   Recently voters in a Runners World survey selected the Wineglass Marathon as the “speediest” 26.2-mile race in the nation.

  “Our cool fall temperatures, and relatively flat course, makes for fast times by most people,” Landin said.  The event is held during the first week in October (Oct. 3, this year) and is considered one of the most spectacular as all the trees leaves are turning colors.

   Landin was the director of the Wineglass Marathon from 1993 to ’97 before moving to Asia.  “My job with Corning, Inc sent me to Seoul, Tokyo and Shanghai from 1998 to 2001,” Landin said.

   Once Landin got back from Asia he was quickly recruited back to organizing the Wineglass event.  It was Landin who redesigned the course to its “speediest” status.  “We had previously had a course that started at the bottom of a long hill, about 4-miles from where we start today,” he said.

   By changing the course Landin was able to get the finish line moved to downtown Corning which made it relatively flat with a slight downhill net elevation drop making for a super fast qualifying course for those interested in trying to make the Boston Marathon.

   “I expect that with the positive articles from Runner’s World over the past few years we will continue to grow as we are considered by many to be a “best kept secret” in terms of a race in this part of the country,” Landin said.

   Hilo’s own, David Hammes, a professor of Economics at the University of Hawaii – Hilo was in Corning this past October and had rave reviews for the fast course and the many amenities that went with finishing the race.

  “I found the mementos quite unique in that finishers were given a half split bottle of champagne, a nice finisher’s shirt with Wineglass motif and a glass finisher’s medal,” Hammes said.  “If I’m ever in the area again I would definitely do this race a second time.”

   “We usually get one or two marathoners from Hawaii each year,” Landin said.  “Most of our runners come from states where the driving time to Corning is five hours or less.”

   Landin is the type of race director that most runners appreciate having, as he is a runner himself.  Runners make the best race directors as they know what other runners like and appreciate about doing their event.  Landin can even brag about having a sub-par 3 hour marathon time under his belt.

   “I’ve been a runner since high school, so I have 35 plus years and an estimated 30,000 plus miles on my legs,” Landin said. 
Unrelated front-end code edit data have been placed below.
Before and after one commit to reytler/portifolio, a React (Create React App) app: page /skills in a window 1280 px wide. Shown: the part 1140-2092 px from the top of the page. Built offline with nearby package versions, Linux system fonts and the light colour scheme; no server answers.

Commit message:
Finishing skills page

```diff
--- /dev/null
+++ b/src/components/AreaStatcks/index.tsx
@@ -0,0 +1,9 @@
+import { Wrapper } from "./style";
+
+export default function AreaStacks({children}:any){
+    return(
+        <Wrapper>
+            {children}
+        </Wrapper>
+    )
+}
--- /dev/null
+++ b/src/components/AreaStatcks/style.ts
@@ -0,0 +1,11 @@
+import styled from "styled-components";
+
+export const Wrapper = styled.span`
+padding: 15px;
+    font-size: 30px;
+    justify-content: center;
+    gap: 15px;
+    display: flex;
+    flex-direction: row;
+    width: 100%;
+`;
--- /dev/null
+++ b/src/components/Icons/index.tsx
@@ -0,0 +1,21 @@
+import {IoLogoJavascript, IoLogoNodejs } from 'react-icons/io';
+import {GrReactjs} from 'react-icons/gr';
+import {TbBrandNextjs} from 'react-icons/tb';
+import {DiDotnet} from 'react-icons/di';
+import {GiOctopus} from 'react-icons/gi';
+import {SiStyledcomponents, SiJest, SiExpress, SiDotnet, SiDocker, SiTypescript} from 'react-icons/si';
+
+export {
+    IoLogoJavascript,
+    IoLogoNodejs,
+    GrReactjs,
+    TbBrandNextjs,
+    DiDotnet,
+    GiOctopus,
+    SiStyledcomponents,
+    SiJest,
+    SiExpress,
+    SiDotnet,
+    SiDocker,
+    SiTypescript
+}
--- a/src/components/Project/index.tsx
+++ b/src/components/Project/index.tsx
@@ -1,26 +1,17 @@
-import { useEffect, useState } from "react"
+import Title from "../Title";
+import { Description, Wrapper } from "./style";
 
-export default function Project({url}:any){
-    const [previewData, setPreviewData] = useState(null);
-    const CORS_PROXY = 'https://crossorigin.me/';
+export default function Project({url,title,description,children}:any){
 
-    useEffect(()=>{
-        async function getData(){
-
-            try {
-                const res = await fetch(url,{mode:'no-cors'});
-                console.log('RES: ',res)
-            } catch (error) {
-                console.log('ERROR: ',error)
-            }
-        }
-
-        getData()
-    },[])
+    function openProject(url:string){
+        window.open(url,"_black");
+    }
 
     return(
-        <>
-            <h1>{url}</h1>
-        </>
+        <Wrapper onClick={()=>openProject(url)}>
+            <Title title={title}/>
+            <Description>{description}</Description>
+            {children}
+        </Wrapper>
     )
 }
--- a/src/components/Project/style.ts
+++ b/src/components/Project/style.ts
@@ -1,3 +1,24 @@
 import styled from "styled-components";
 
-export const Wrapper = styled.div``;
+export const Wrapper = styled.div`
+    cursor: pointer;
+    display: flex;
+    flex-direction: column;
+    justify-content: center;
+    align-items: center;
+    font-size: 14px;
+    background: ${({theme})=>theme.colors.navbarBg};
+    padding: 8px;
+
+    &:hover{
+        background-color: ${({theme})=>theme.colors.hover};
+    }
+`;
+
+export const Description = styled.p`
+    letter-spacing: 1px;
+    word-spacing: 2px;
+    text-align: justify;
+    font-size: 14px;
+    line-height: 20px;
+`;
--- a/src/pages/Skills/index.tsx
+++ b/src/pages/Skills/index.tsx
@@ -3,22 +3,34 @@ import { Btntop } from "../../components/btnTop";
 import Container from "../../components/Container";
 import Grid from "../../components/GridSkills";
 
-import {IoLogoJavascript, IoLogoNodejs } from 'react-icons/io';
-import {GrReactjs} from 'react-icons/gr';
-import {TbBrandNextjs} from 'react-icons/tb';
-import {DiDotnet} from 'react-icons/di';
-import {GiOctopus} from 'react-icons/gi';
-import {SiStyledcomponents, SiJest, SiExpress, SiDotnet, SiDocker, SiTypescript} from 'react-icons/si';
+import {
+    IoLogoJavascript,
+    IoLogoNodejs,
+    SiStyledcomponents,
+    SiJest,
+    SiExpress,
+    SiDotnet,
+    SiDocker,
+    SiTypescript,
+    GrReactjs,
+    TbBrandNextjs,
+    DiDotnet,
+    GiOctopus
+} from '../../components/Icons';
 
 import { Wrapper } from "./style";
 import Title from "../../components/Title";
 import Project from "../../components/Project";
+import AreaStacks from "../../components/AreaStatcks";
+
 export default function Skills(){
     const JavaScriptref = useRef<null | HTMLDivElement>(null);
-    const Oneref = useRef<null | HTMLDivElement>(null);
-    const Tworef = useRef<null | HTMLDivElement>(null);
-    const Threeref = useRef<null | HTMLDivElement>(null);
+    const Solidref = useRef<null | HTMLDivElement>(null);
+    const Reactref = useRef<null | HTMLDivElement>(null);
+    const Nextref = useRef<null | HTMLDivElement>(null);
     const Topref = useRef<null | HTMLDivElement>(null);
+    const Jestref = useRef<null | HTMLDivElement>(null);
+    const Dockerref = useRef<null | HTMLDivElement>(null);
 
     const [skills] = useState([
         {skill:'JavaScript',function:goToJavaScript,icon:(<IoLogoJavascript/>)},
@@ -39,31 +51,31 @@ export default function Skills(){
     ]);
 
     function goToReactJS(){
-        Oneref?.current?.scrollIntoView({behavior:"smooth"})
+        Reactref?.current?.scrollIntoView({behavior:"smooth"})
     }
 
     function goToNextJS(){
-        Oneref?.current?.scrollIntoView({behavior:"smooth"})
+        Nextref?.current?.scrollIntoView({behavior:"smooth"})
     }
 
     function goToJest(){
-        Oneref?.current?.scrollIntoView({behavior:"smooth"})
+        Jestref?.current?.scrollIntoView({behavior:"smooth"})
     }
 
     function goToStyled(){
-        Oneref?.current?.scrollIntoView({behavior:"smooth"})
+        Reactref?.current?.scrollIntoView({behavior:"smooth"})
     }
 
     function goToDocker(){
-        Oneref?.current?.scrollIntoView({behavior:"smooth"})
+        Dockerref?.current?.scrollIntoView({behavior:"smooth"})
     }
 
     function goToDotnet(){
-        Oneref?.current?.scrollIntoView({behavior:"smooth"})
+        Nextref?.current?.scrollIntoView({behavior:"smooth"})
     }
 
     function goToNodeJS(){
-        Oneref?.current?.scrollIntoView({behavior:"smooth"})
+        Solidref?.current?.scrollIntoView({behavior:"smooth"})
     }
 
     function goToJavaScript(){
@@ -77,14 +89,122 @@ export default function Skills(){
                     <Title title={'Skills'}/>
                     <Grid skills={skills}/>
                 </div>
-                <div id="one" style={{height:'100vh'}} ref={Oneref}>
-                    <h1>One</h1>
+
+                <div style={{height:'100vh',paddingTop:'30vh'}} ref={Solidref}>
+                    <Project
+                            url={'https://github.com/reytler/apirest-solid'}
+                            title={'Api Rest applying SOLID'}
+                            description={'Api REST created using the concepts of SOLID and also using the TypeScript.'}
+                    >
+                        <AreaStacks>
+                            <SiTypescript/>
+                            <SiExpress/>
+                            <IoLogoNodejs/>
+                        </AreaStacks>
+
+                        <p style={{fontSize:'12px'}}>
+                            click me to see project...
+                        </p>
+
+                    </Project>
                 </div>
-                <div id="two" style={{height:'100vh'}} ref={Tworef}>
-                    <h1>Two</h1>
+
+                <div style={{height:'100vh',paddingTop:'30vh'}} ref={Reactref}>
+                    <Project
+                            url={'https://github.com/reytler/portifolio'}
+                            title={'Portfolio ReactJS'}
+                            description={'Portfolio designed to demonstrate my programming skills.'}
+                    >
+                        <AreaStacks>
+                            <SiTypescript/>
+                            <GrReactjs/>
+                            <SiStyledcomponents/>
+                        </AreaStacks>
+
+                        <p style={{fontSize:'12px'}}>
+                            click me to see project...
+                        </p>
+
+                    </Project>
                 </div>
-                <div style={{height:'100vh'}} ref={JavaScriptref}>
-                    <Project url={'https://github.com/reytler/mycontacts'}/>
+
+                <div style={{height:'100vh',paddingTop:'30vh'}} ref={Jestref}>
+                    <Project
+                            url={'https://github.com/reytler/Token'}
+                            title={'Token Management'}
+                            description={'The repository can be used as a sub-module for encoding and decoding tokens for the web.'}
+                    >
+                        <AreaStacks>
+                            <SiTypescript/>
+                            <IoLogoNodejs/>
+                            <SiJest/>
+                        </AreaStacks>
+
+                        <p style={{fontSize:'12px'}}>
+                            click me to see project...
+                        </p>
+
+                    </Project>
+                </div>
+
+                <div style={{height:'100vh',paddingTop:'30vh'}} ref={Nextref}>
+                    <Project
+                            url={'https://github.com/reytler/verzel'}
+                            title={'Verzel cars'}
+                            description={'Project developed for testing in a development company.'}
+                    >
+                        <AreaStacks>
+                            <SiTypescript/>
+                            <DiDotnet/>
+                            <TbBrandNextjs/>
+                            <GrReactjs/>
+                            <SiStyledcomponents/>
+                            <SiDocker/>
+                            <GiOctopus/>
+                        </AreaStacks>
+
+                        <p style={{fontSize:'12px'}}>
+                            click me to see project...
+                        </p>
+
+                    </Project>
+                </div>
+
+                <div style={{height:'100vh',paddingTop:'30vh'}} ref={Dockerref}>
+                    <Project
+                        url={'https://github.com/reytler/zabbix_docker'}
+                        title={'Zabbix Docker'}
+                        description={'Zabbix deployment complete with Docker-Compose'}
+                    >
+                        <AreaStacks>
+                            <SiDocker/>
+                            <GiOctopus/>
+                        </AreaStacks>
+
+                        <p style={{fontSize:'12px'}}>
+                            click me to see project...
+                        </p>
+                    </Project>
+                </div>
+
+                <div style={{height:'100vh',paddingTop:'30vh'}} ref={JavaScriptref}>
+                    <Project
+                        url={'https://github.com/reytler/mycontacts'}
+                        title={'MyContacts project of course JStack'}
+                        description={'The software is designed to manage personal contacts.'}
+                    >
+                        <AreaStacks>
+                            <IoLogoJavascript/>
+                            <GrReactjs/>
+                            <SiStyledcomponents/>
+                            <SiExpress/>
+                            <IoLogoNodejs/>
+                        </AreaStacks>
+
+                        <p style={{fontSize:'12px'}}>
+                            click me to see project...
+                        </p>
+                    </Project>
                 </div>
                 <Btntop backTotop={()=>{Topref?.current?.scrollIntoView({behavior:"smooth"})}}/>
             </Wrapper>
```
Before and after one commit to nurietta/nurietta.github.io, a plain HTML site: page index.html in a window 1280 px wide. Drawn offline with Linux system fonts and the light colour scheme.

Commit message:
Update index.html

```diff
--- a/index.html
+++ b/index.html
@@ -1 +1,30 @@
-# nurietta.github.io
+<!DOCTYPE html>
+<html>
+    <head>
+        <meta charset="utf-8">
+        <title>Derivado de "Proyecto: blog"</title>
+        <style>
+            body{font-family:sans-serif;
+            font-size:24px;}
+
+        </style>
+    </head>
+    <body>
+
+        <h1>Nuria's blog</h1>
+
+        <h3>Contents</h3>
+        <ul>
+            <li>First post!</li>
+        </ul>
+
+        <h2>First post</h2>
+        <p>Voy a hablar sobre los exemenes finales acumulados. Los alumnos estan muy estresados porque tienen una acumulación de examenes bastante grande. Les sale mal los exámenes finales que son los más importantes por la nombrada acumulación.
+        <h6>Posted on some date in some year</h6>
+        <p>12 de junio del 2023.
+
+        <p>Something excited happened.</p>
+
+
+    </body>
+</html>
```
   If you’re looking to do a fast, well organized 26.2-mile marathon, that is certified and a Boston qualifier, then take a look at making a trip to upstate New York in October.

June 21, 2010 Posted by | Marathon Running | , , , , , , , , , , , , | 1 Comment